**Provided records:**
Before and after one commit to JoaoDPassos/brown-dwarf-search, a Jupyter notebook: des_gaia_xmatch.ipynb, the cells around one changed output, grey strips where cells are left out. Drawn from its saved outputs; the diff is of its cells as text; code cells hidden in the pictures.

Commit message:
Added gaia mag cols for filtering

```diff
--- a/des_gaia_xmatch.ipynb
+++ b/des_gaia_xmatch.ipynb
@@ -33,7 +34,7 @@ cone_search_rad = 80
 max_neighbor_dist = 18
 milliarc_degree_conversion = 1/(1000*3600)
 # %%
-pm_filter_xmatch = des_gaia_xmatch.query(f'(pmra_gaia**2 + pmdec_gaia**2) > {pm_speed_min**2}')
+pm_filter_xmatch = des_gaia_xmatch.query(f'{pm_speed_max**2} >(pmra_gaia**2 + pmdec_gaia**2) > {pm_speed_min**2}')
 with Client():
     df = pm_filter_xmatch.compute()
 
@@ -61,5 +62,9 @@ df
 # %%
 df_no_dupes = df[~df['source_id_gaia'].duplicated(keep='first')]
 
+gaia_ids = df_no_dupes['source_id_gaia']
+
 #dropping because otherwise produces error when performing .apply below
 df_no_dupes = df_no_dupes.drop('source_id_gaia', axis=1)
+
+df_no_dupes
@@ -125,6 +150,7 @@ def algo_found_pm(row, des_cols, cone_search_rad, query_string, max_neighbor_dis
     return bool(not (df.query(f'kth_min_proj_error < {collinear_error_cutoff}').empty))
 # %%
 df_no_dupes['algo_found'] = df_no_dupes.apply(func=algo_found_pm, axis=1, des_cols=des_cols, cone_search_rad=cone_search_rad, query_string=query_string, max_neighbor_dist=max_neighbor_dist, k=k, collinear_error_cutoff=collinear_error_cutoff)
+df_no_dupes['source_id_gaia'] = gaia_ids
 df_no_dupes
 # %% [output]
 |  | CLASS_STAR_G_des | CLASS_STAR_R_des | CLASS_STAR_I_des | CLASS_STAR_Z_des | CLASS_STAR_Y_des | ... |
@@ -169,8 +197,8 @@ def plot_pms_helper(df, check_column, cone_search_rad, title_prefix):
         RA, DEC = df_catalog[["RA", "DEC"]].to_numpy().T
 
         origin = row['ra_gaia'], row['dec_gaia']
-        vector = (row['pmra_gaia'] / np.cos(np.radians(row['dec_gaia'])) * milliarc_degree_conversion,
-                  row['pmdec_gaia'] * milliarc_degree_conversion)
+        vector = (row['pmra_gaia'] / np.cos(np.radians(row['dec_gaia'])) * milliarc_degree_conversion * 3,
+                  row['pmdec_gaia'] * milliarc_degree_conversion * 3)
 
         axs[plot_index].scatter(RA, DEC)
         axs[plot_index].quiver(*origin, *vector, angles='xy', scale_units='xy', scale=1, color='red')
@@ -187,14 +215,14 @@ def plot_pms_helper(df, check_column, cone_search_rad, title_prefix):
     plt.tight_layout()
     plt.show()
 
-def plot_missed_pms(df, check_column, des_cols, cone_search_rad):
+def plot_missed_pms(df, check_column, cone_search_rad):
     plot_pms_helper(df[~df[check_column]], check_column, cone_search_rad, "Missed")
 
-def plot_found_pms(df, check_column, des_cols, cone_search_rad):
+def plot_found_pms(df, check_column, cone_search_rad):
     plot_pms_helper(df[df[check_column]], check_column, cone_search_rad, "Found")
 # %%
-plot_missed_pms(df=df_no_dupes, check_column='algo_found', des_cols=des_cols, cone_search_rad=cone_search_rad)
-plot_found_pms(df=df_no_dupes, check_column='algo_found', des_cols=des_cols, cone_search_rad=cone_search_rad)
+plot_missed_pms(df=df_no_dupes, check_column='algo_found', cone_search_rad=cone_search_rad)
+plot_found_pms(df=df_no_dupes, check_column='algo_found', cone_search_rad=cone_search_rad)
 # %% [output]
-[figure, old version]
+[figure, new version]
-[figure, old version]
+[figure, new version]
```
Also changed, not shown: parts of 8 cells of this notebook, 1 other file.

**Task brief:** Go through the records line by line, and copy each line that holds the string "vector".

**Answer to the exercise:**
-        vector = (row['pmra_gaia'] / np.cos(np.radians(row['dec_gaia'])) * milliarc_degree_conversion,
+        vector = (row['pmra_gaia'] / np.cos(np.radians(row['dec_gaia'])) * milliarc_degree_conversion * 3,
         axs[plot_index].quiver(*origin, *vector, angles='xy', scale_units='xy', scale=1, color='red')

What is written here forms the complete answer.